The new Rigby Falling Block is just my cup of tea. Two out of the series of 10 were almost finished. Modelled on late Victorian Farquharson rifles, they looked stunning and strong. To learn how they were made, I visited the gunmakers, stockers and the engravers. Gunmaker Brice Swieton showed me the action bodies and barrels still in the white, while engravers Geoffrey Lignon and Andreas Robert explained some possible engravings. All the barrels were inlayed with “416 Rigby No. 2”, the calibre of this series. These rifles are certainly a match to the historic Rigby-Banks and Rigby-made Farquharson rifles in the collection.
Equally new to me were the double square bridges – medium bore rifles in .350 Rigby Magnum. These rifles are exact copies of pre-war Rigby Mausers. The cartridge is a real classic and one of the most universal and shootable medium bores I can think of. I am very glad that Rigby snatched it, literally out of the grave.
Of course, there were Rising Bite double rifles in production as well. Two lavishly engraved and awe-inspiring examples had just been made in the gargantuan .600 Nitro Express calibre and awaited final test firing.
Now picture a well off gentlemen or gentlewoman and equip him or her with a Rising Bite double in .500 Nitro Express, a Rigby Falling Block in .416 No.2 and a Rigby Mauser repeating rifle in .350 Rigby Magnum. Such a person might spend a lifetime on safaris, fear nothing and feel classy all the time.
For the second day I was scheduled to accompany Jamie Holland on a trip to the John Rigby & Co. Rifle Range at the West London Shooting School. Six rifles, a huge wooden ammo box, and a padded rifle rest went with us.

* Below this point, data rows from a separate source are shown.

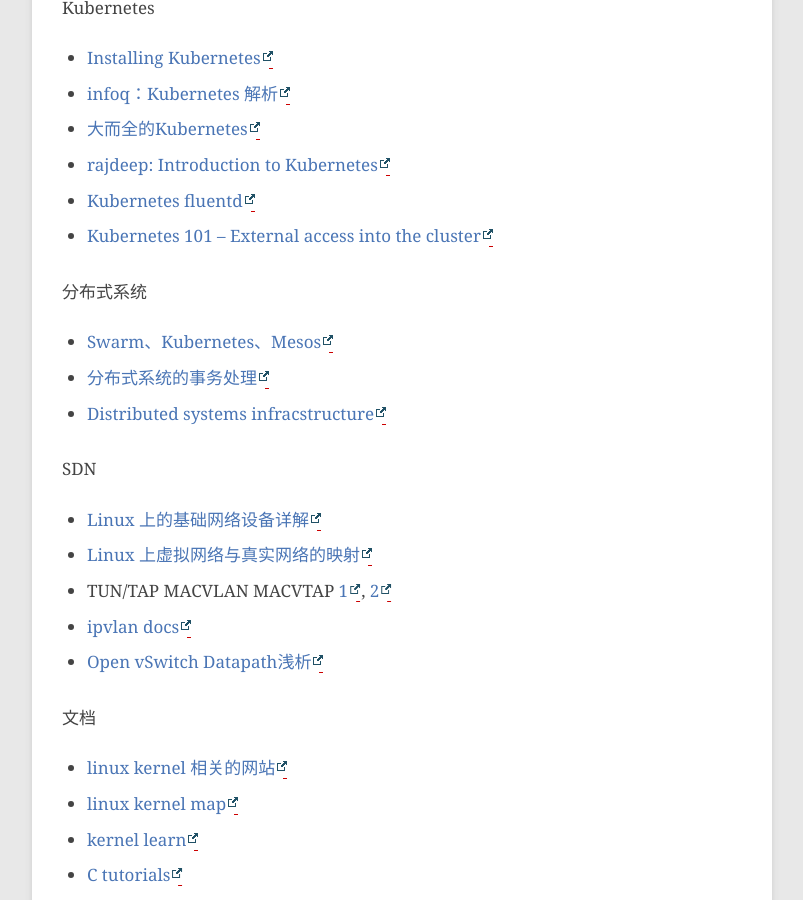
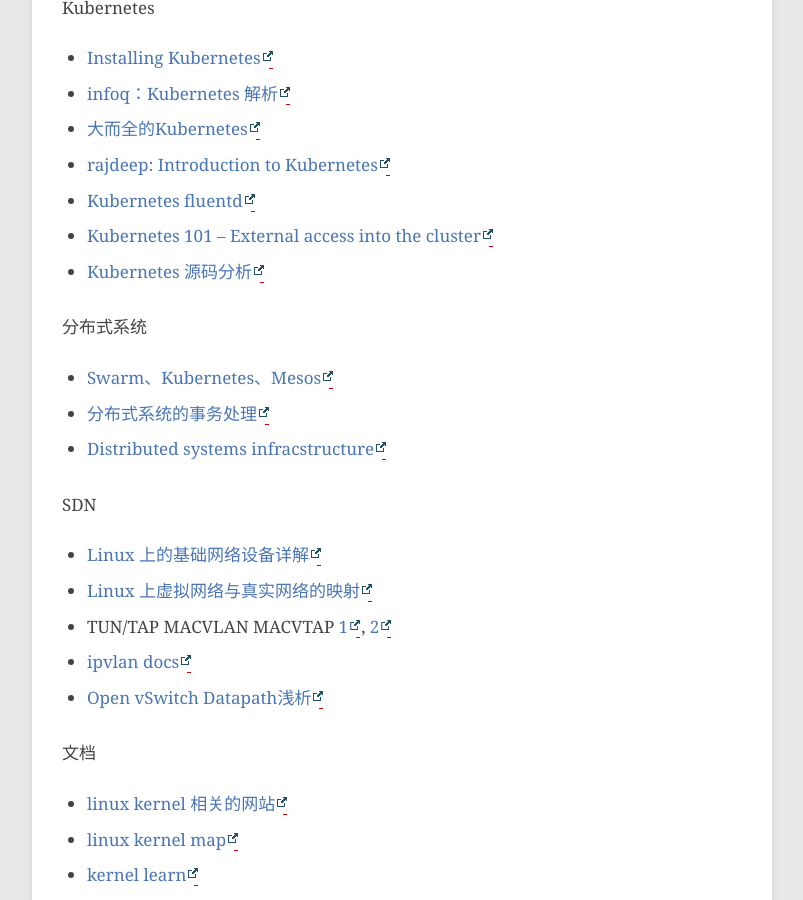
Before and after one commit to hushi55/hushi55.github.io, a Jekyll site: the page built from _posts/blog/2015-01-30-blogs.md, in a window 1280 px wide and 900 px high, scrolled down 3874 px. Shown: the whole window, without its empty margins (78-881 px from the left). Built offline with Jekyll 4.4.1, drawn with Linux system fonts in a browser that asks for light colours; comment, search, counter and statistics services are not loaded.

Commit message:
add blogs

```diff
--- a/_posts/blog/2015-01-30-blogs.md
+++ b/_posts/blog/2015-01-30-blogs.md
@@ -128,6 +128,7 @@
 - [rajdeep: Introduction to Kubernetes](http://www.slideshare.net/rajdeep/introduction-to-kubernetes)
 - [Kubernetes fluentd](http://blog.raintown.org/2014/11/logging-kubernetes-pods-using-fluentd.html)
 - [Kubernetes 101 – External access into the cluster](http://www.dasblinkenlichten.com/kubernetes-101-external-access-into-the-cluster)
+- [Kubernetes 源码分析](http://blog.csdn.net/WaltonWang/article/category/6640562/1)
 
 分布式系统
 
```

At first Jamie adjusted the scopes and test fired the rifles, before I was invited to try them myself. I started with a provisional scoped Rigby Mauser in .350 Rigby Magnum which was still in the white. The rifle was very pleasant to shoot and luckily my target compared to the one shot by Jamie. Next came a Rigby Falling Block. I had desired from the beginning to shoot one of these extraordinary creations and there was absolutely no disappointment. The rifle felt well-balanced and handled easily. It was a pure joy to fire some rounds offhand. The cartridge? The .416 Rigby No. 2 is the .416 Rigby, just rimmed and naturally the recoil is what you would expect from a .416 though not punishing due to the stock design and appropriate weight for the calibre. For handloaders, the massive shells must be a dream.
At the end of our shooting, the ultimate test still awaited me. Would I fire a Rising Bite in .600 NE? I did not flinch, but as a matter of prudence I borrowed Jamie’s gel shoulder pad. Yes, the barrels rose high in the sky, but to my great surprise, the recoil did not feel fearsome.
On our way back, Jamie received a call from Marc, saying that Sheikh Abdullah Al Thani from Qatar was at the workshop and would like to have a look at the falling block. We were kindly greeted by the Sheikh, who then showed great interest in the rifle. It turned out that Sheikh Abdullah studied in Germany and though he preferred to speak English, he spoke clear German as well.
What more can you pack into two days?